Week 10 NCFE Photography
This week, we began our class by looking at everyone’s blogs, as usual… Lots of great images there. I think I can really see other peoples progress 🙂
We touched briefly on filters and the different types that there are. In the days of film photography, we used colour filters, but most of these effects are now added during post editing. More on that later…
There are only really a couple of types of filters used now.
UV filter – Only protects your lens. An Ultraviolet filter does not allow ultraviolet light in to ypur lens, and also helps protect your lens from dust/ scratches and may even afford some protection if you drop the lens (although don’t quote me on that…)
ND Filters + Neutral Density filters. Will not change colours. They are always grey and are used for prolonging the exposure. Use them on bright days, or to slow down the effect of moving waters.
ND Graduated Filters – for landscape/seascape photography, i.e. a nicely defined horizon.
Polarizing Filters – Uses: to minimise reflections and to reduce reflections on non metallic surfaces. Used for shooting through windows (with a camera, of course), to taking pictures of water, where reflections may be distracting. When shooting in fine weather conditions, to reduce glare and make the sky darker, although this will largely depend on the position from the sun. Colours will appear bolder, and more saturated.
Then our class started to work with Image Manipulation. Now anyone who knows me, knows that I am a bit phobic about computers (phones, yep … but computers 😦 ) So I have been somewhat dreading this part of the course. The software we are using at college is Adobe Bridge, a ‘free’ editing suite.
RAW vs Jpeg (image from Google)

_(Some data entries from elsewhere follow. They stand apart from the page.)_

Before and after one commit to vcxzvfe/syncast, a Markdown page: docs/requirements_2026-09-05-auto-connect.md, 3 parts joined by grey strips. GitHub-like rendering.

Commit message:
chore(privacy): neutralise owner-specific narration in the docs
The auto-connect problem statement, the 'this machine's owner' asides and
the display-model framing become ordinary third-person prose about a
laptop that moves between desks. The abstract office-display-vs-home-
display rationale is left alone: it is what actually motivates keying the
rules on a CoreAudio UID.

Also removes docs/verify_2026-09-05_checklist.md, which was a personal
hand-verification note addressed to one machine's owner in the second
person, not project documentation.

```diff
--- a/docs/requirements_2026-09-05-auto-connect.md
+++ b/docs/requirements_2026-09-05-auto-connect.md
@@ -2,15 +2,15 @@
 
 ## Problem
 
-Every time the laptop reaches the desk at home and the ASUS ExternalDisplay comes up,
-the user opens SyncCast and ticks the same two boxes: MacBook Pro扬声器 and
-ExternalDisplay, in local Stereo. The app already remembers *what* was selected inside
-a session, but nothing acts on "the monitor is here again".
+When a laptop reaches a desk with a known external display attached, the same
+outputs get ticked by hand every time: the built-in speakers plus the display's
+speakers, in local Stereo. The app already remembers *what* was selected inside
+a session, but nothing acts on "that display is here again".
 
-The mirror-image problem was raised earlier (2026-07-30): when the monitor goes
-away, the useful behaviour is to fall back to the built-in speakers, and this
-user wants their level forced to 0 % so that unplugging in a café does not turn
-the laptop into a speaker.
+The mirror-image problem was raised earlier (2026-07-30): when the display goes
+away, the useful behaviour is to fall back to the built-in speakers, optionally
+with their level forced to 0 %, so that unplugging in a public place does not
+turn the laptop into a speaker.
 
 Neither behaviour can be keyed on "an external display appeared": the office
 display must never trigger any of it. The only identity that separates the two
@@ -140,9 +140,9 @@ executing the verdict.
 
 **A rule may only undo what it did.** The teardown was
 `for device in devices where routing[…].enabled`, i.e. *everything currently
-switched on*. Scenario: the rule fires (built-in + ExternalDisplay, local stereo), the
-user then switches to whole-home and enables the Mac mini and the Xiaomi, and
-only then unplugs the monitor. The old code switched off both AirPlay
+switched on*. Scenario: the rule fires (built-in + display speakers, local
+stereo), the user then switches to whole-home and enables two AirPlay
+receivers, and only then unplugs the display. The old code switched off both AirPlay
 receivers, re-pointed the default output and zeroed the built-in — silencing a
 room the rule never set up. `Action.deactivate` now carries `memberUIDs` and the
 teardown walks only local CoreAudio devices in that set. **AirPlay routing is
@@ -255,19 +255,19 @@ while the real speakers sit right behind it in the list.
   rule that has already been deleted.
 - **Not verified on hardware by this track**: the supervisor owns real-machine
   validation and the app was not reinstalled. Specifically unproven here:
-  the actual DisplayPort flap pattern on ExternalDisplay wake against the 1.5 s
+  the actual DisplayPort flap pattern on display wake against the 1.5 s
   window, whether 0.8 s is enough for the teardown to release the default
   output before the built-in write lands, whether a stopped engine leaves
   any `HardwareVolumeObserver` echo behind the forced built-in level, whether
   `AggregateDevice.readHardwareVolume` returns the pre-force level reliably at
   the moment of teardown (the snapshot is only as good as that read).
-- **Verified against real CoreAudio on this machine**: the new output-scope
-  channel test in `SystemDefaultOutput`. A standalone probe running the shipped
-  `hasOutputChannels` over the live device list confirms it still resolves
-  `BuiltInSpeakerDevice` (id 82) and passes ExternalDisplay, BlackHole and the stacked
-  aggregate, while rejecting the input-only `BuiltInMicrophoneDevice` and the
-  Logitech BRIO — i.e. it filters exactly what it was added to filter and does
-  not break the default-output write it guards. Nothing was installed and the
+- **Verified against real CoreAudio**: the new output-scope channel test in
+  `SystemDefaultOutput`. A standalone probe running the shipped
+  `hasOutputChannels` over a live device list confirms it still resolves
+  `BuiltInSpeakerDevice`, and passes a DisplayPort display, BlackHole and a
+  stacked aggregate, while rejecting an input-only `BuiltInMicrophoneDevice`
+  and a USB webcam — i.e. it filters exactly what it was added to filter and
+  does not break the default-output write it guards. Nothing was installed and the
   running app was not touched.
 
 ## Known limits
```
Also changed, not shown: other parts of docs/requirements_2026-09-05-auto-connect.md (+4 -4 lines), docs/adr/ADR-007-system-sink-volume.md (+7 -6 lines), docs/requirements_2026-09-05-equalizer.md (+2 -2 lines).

We are working from RAW files. A raw file records only what is seen by the camera sensor, and is therefore a pure image. There is huge advantage to working with RAW files, in that you can edit completely from scratch. Although a Jpeg has a smaller file size, The disadvantage of a Jpeg is that they can save ‘noise’ or distortion. They are not so easily edited as they are already compressed images.
Selecting some of our own images, we used Adobe Bridge to edit and manipulate the images. Now, although I’ve already said I am a little, ahem….
reticent? scared of? …No, hopeless with computers, I found it relatively straightforward, and very quickly felt comfortable with changing colours, contrast, highlights and shadows and making vignettes (softly darkened edges to the image.) Thrilled with the results, I saved them to my file at college, and then hurried home, to work on some more images only to find that I cannot edit with Adobe Bridge at home, since you also need to purchase Photoshop!
So, after much stressing and maybe a little cursing and probably a sense of humour failure… I have installed a software called Raw Therapee (it’s free and fairly straightforward to navigate – even for me! ..although having had prior experience with Adobe Bridge may have helped.)
Personally, I didn’t find it quite as exciting as Adobe Bridge in that I felt that some of the controls I was used to using at college, with Adobe Bridge are not the same, and it doesn’t appear to have quite the range of effects, but I’ll talk to my tutor about that tomorrow.
Here you can see some of the images I’ve worked on, this evening…. All from the ‘comfort’ of my tripod carrier’s office chair!
Dark and broody
You may remember, our end of course assignment is to take a series of 5 images with the subject Natural/Man-made
I have thought and thought, and brainstormed: The sea and sea defenses (I’m really rather far from the sea right now…) Long roads and landscape (..same problem) Cobwebs on frozen fences (..maybe) Sheep – sweater (Hah! I’m a knitter…so, promising 😉 ) and even taken ‘sketchbook snapshots’ on my mobile phone whilst out walking.. but I think I’m not completely decided yet….
To be continued…